>The Kult by Shaun Jeffrey
>In The Kult, Shaun Jeffrey makes a move from horror fiction to the field of the the serial killer novel. Yet again, he manages to firmly plant his flag in an over crowded market. While this is a crime novel, there are scenes of extreme horror.
This is a tale of childhood pacts, and the ramification they bring in later life. The brilliantly named Detective Prosper Snow, is faced with a choice: does he help his childhood friends, whilst trying to solve the case of the brutal serial killer, The Oracle or does he walk away and break the pact?

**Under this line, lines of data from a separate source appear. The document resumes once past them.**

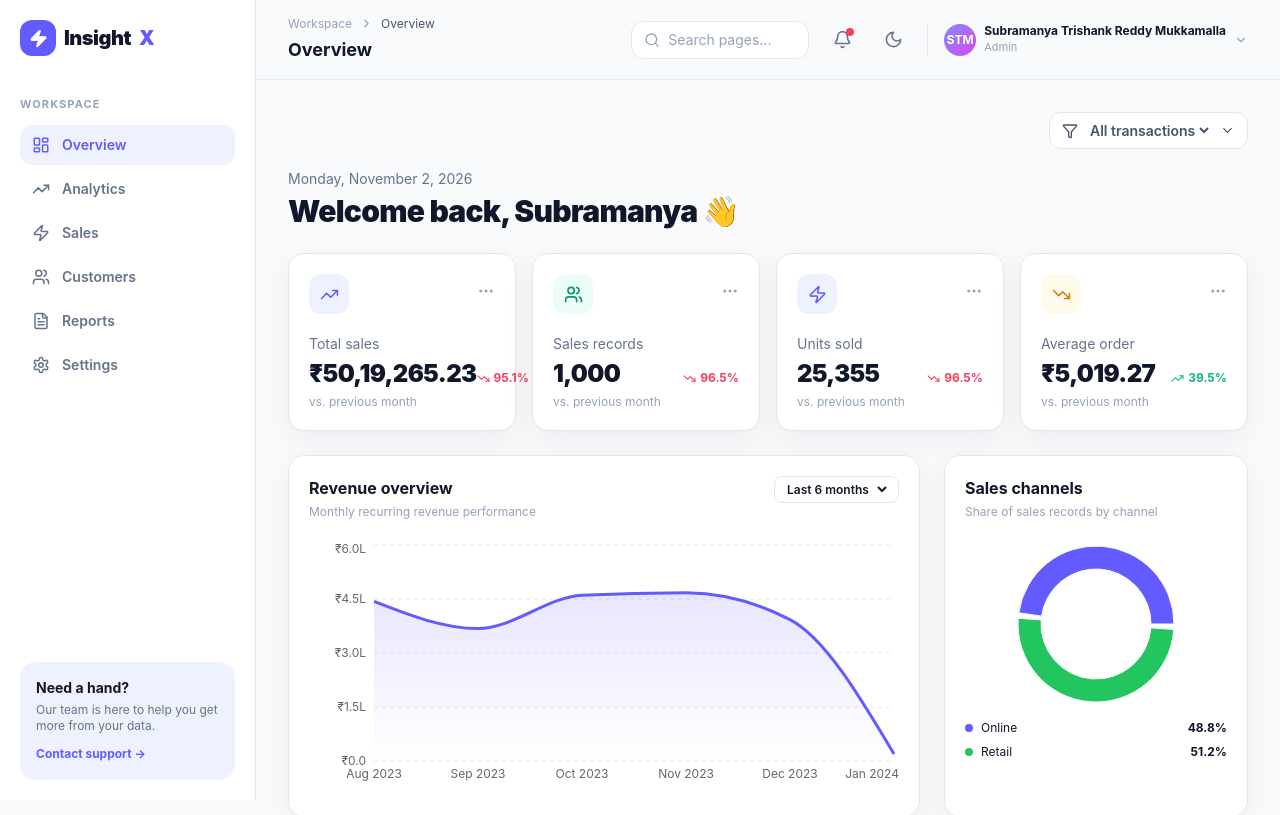
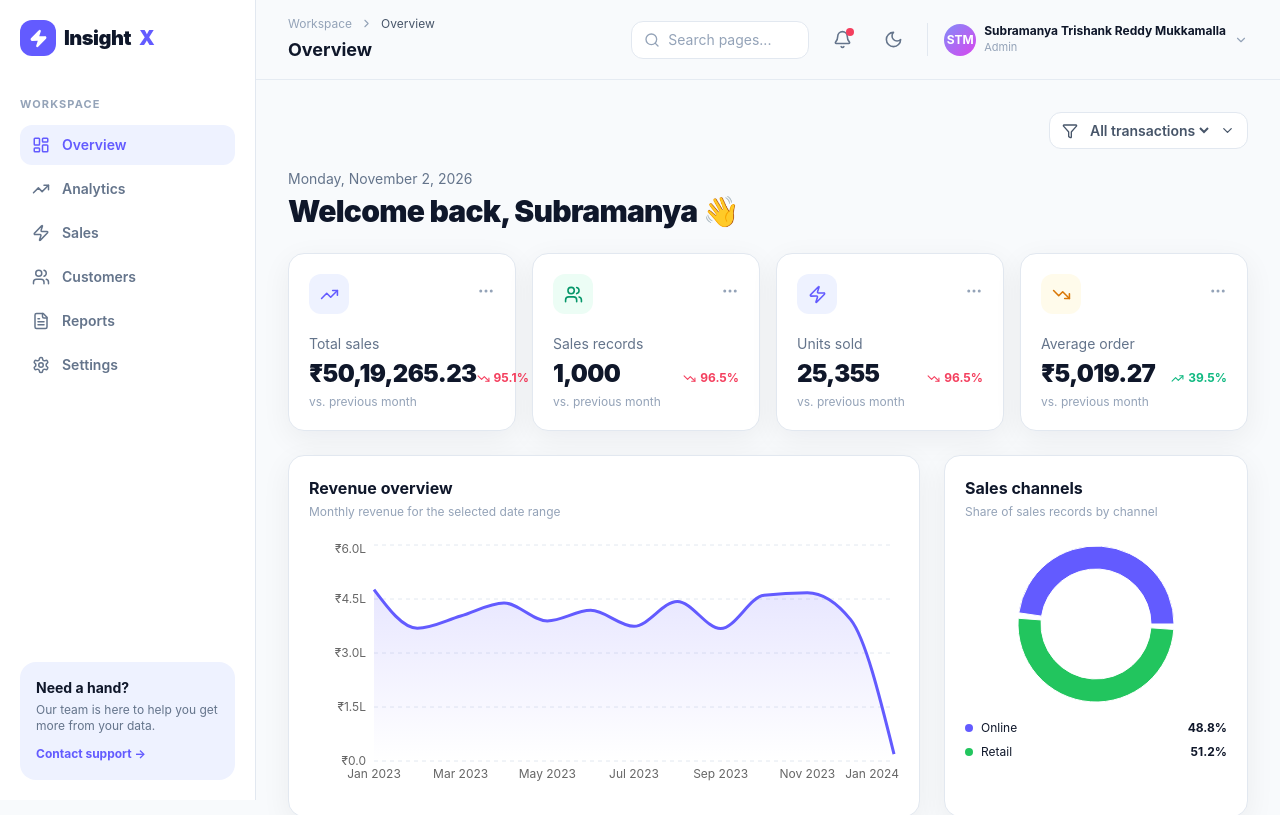
Before and after one commit to trishank18/insightx-dashboard, a React (Vite) app: page / in a window 1280 px wide. Shown: the top 815 px of the page. Built offline with nearby package versions, Linux system fonts and the light colour scheme.

Commit message:
Use shared range for overview revenue chart

```diff
--- a/src/App.jsx
+++ b/src/App.jsx
@@ -47,19 +47,18 @@ function Kpi({ title, value, change, icon: Icon, tone = "indigo" }) {
 function Overview({ dateRange }) {
   const [data, setData] = useState(null);
   const [error, setError] = useState(false);
-  const [chartRange, setChartRange] = useState("6");
   const load = () => { setError(false); fetchDashboard().then(setData).catch(() => setError(true)); };
   useEffect(load, []);
   if (!data) return <Loading error={error} retry={load}/>;
 
   const visibleTransactions = filterTransactionsByDateRange(data.transactions, dateRange);
   const k = aggregateSales(visibleTransactions);
-  const visibleChartData = chartRange === "all" ? k.monthlySales : k.monthlySales.slice(-Number(chartRange));
+  const visibleChartData = k.monthlySales;
   const today = new Intl.DateTimeFormat("en-US", { weekday: "long", month: "long", day: "numeric", year: "numeric" }).format(new Date());
 
   return <div className="space-y-6"><div><p className="text-sm text-slate-500">{today}</p><h2 className="mt-1 break-words text-xl font-black tracking-tight sm:text-2xl md:text-3xl">Welcome back, Subramanya <span aria-hidden>👋</span></h2></div>
     <div className="grid gap-4 sm:grid-cols-2 xl:grid-cols-4"><Kpi title="Total sales" value={formatCurrency(k.revenue)} change={k.revenueChange} icon={TrendingUp}/><Kpi title="Sales records" value={k.transactionCount.toLocaleString()} change={k.transactionChange} icon={Users} tone="green"/><Kpi title="Units sold" value={k.units.toLocaleString()} change={k.unitsChange} icon={Zap}/><Kpi title="Average order" value={formatCurrency(k.averageOrder)} change={k.averageOrderChange} icon={TrendingDown} tone="amber"/></div>
-    <div className="grid gap-6 xl:grid-cols-3"><div className="card p-5 xl:col-span-2"><div className="flex items-start justify-between"><div><h3 className="font-bold">Revenue overview</h3><p className="mt-1 text-xs text-slate-400">Monthly recurring revenue performance</p></div><label className="rounded-lg border border-slate-200 px-2 py-1 text-xs font-semibold dark:border-slate-700"><span className="sr-only">Chart range</span><select aria-label="Chart range" value={chartRange} onChange={(event) => setChartRange(event.target.value)} className="bg-transparent outline-none"><option value="6">Last 6 months</option><option value="12">Last 12 months</option><option value="all">All time</option></select></label></div><div className="mt-5 h-64"><ResponsiveContainer><AreaChart data={visibleChartData}><defs><linearGradient id="fillRevenue" x1="0" x2="0" y1="0" y2="1"><stop offset="0%" stopColor="#635bff" stopOpacity=".25"/><stop offset="100%" stopColor="#635bff" stopOpacity="0"/></linearGradient></defs><CartesianGrid stroke="#e2e8f0" strokeDasharray="4 4" vertical={false}/><XAxis dataKey="name" tickLine={false} axisLine={false} fontSize={12}/><YAxis tickLine={false} axisLine={false} fontSize={12} tickFormatter={formatCompactCurrency}/><Tooltip formatter={(value) => [formatCurrency(value), "Revenue"]}/><Area type="monotone" dataKey="revenue" stroke="#635bff" strokeWidth={3} fill="url(#fillRevenue)" isAnimationActive={false}/></AreaChart></ResponsiveContainer></div></div>
+    <div className="grid gap-6 xl:grid-cols-3"><div className="card p-5 xl:col-span-2"><div><h3 className="font-bold">Revenue overview</h3><p className="mt-1 text-xs text-slate-400">Monthly revenue for the selected date range</p></div><div className="mt-5 h-64"><ResponsiveContainer><AreaChart data={visibleChartData}><defs><linearGradient id="fillRevenue" x1="0" x2="0" y1="0" y2="1"><stop offset="0%" stopColor="#635bff" stopOpacity=".25"/><stop offset="100%" stopColor="#635bff" stopOpacity="0"/></linearGradient></defs><CartesianGrid stroke="#e2e8f0" strokeDasharray="4 4" vertical={false}/><XAxis dataKey="name" tickLine={false} axisLine={false} fontSize={12}/><YAxis tickLine={false} axisLine={false} fontSize={12} tickFormatter={formatCompactCurrency}/><Tooltip formatter={(value) => [formatCurrency(value), "Revenue"]}/><Area type="monotone" dataKey="revenue" stroke="#635bff" strokeWidth={3} fill="url(#fillRevenue)" isAnimationActive={false}/></AreaChart></ResponsiveContainer></div></div>
     <div className="card p-5"><h3 className="font-bold">Sales channels</h3><p className="mt-1 text-xs text-slate-400">Share of sales records by channel</p><div className="mt-2 h-48"><ResponsiveContainer><PieChart><Pie data={k.channels} dataKey="share" innerRadius={55} outerRadius={78} paddingAngle={4} isAnimationActive={false}>{k.channels.map((channel, index) => <Cell key={channel.name} fill={channelColors[index % channelColors.length]}/>)}</Pie><Tooltip formatter={(value) => [`${value}%`, "Transaction share"]}/></PieChart></ResponsiveContainer></div><div className="space-y-2">{k.channels.map((channel, index) => <div key={channel.name} className="flex items-center justify-between text-xs"><span className="flex items-center gap-2"><i className="h-2 w-2 rounded-full" style={{ background: channelColors[index % channelColors.length] }}/>{channel.name}</span><b>{channel.share}%</b></div>)}</div></div></div>
     <Transactions rows={visibleTransactions} resetKey={dateRange}/></div>;
 }
```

The Oracle, a brutal, and I mean brutal, you can almost smell the burnt flesh coming of the page, serial killer, abducts his victims based on their predictability. He then proceeds to kill them in a series of extreme manners. The key to catching him is in the clues he leaves the police, a series of photographs of each of his victims. I really don’t want to say too much more about the plot points, as to do so would really spoil it for the reader. Needless to say I tried to decipher the clues, and failed miserably.
As a protagonist, Prosper, is an interesting character, he blames himself for everything that has gone wrong, and everything that goes wrong in the course of the story. Even though he has got a lot to blame himself for, you still end up rooting for him. This is a credit to the writing talents of Shaun. If you were to actually list some of the things that Prosper had done prior to the events told here and what transpires, you wouldn’t like him. A lot of this is down to the fact that Shaun keeps Prosper firmly in the realms of a normal human being, not some super detective who can do no wrong.
The writing is darkly solid, and keeps the plot moving along at breakneck speed to its explosive conclusion. Shaun manages to keep a strong feeling of impending dread throughout the novel. Questions are raised throughout the novel, who or what is the Kult, will Prosper do what is asked of him, who is the Oracle? All of these questions are answered extremely well. I was certainly caught out by the identity of The Kult. And the way in which Shaun handles the decision that Prosper makes in helping or not helping his fiends is handled really well.
This is Shaun’s second novel in six years, I for one really hope that his third novel is out soon, and hope that we haven’t seen the last of Prosper Snow.